NEW YORK (Reuters) - A federal judge on Tuesday set an Oct. 29 trial date for Akayed Ullah, the Bangladeshi man accused of attempting an Islamic State-inspired suicide bomb attack on a busy New York City commuter hub in December.
At a hearing in Manhattan federal court, U.S. District Judge Richard Sullivan rejected a request by Ullah’s lawyers for a December trial date. Sullivan could still grant a later request to reschedule the trial.
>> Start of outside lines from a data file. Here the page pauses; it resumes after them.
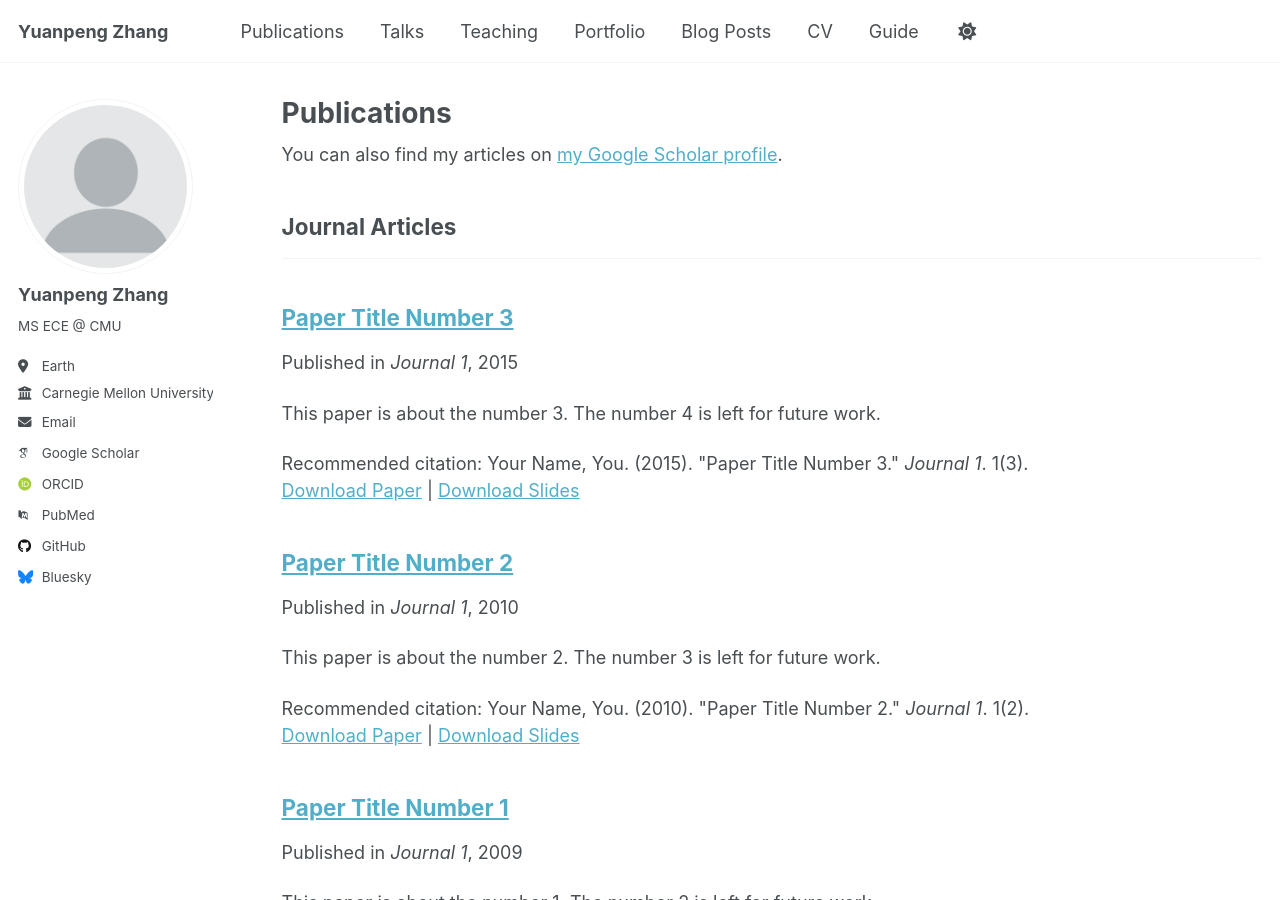
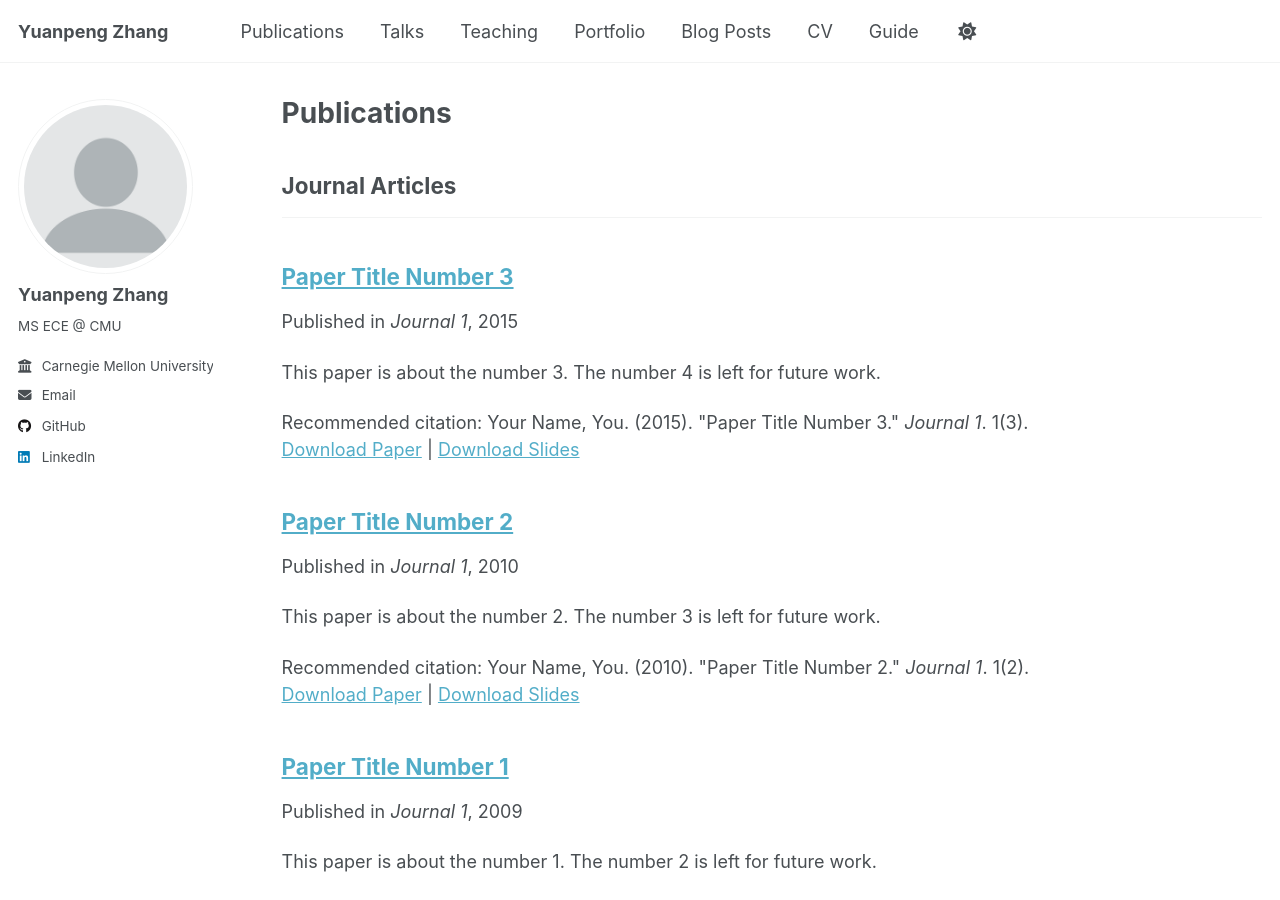
Before and after one commit to yuanpenguin/yuanpenguin.github.io, a Jekyll site: the page built from _pages/publications.html, in a window 1280 px wide and 900 px high. Built offline with Jekyll 4.4.1, drawn with Linux system fonts in a browser that asks for light colours; some web fonts are replaced; a script that is not in the unit is left out; part of the change alters nothing that is shown.

Commit message:
Update _config.yml

```diff
--- a/_config.yml
+++ b/_config.yml
@@ -13,9 +13,9 @@ title                    : "Yuanpeng Zhang"
 title_separator          : "-"
 name                     : &name "Yuanpeng Zhang"
 description              : &description "personal description"
-url                      : https://academicpages.github.io # the base hostname & protocol for your site e.g. "https://[your GitHub username].github.io" or if you already have some other page hosted on Github then use "https://[your GitHub username].github.io/[Your Repo Name]"
+url                      : https://yuanpenguin.github.io # the base hostname & protocol for your site e.g. "https://[your GitHub username].github.io" or if you already have some other page hosted on Github then use "https://[your GitHub username].github.io/[Your Repo Name]"
 baseurl                  : "" # the subpath of your site, e.g. "/blog"
-repository               : "academicpages/academicpages.github.io"
+repository               : "yuanpenguin/yuanpenguin.github.io"
 
 # Site Author - The following control what appear as part of the author content on the side bar.
 #               If a field is blank the icon and link will not appear, otherwise it will be shown.
@@ -26,7 +26,7 @@ author:
   name             : "Yuanpeng Zhang"
   pronouns         : # example: "she/her"
   bio              : "MS ECE @ CMU"
-  location         : "Earth"
+  location         :
   employer         : "Carnegie Mellon University"
   uri              : # URL
   email            : "yuanpenz@alumni.cmu.edu"
@@ -34,11 +34,11 @@ author:
   # Academic websites
   academia         : # URL
   arxiv            : # URL - Update with the correct link to your profile
-  googlescholar    : "https://scholar.google.com/citations?user=PS_CX0AAAAAJ"
+  googlescholar    : # URL
   impactstory      : # URL
-  orcid            : "http://orcid.org/yourorcidurl"
+  orcid            : # URL
   semantic         : # URL
-  pubmed           : "https://www.ncbi.nlm.nih.gov/pubmed/?term=john+snow"
+  pubmed           : # URL
   researchgate     : # URL
   scopus           : # URL
 
@@ -46,13 +46,13 @@ author:
   bitbucket        : # Username - Update with your username on the site
   codepen          : # Username
   dribbble         : # Username
-  github           : "academicpages"
+  github           : "yuanpenguin"
   kaggle           : # Username
   stackoverflow    : # User number or user number and name (i.e., use "1" or "1/jeff-atwood")
 
   # Social media
   artstation       : # Username
-  bluesky          : "bsky.app" # Replace this with you Bluesky username
+  bluesky          : # Username
   facebook         : # Username
   flickr           : # Username
   foursquare       : # Username
@@ -61,7 +61,7 @@ author:
   keybase          : # Username
   instagram        : # Username
   lastfm           : # Username
-  linkedin         : # Username
+  linkedin         : "linkedin.com/in/yuanpeng-zhang"
   mastodon         : # URL
   medium           : # URL
   pinterest        : # Username
```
Amy Gallicchio, one of Ullah’s lawyers, disclosed at the hearing that Ullah had recently been in solitary confinement at the Metropolitan Correctional Center in Manhattan but was moved out of it on Friday. She declined to comment further after the hearing.
Ullah, 28, was arrested on Dec. 11 after trying to detonate a pipe bomb secured to his body in a pedestrian tunnel in New York’s subway system, according to federal prosecutors. The tunnel is in a station in Manhattan’s Times Square that is connected to the Port Authority Bus Terminal, which is used by commuters from New York’s suburbs.
Ullah was hospitalized for injuries suffered after the bomb ignited but failed to detonate as intended, while three other people suffered minor injuries, according to prosecutors.
The charges against him include supporting a foreign terrorist organization, using a weapon of mass destruction and carrying out a terrorist attack against a mass transit system. Ullah faces life in prison if convicted.
Ullah told police officers after the blast that he “did it for the Islamic State,” according to a criminal complaint filed on Dec. 13. Gallicchio said at Tuesday’s hearing that Ullah’s lawyers planned to file a motion to keep Ullah’s post-arrest statements out of the trial.
Prosecutors said Ullah, who has lived in the United States since 2011, began his self-radicalisation in 2014 when he started viewing pro-Islamic State materials online. Inside Ullah’s passport, which was recovered from his home, was a handwritten note that read: “O AMERICA, DIE IN YOUR RAGE,” according to the complaint.
Monirul Islam, head of the Bangladesh police’s counterterrorism unit, told Reuters shortly after the attack in December that his country had found no evidence linking Ullah to militants in his home country.
Reporting by Brendan Pierson in New York; Editing by Peter Cooney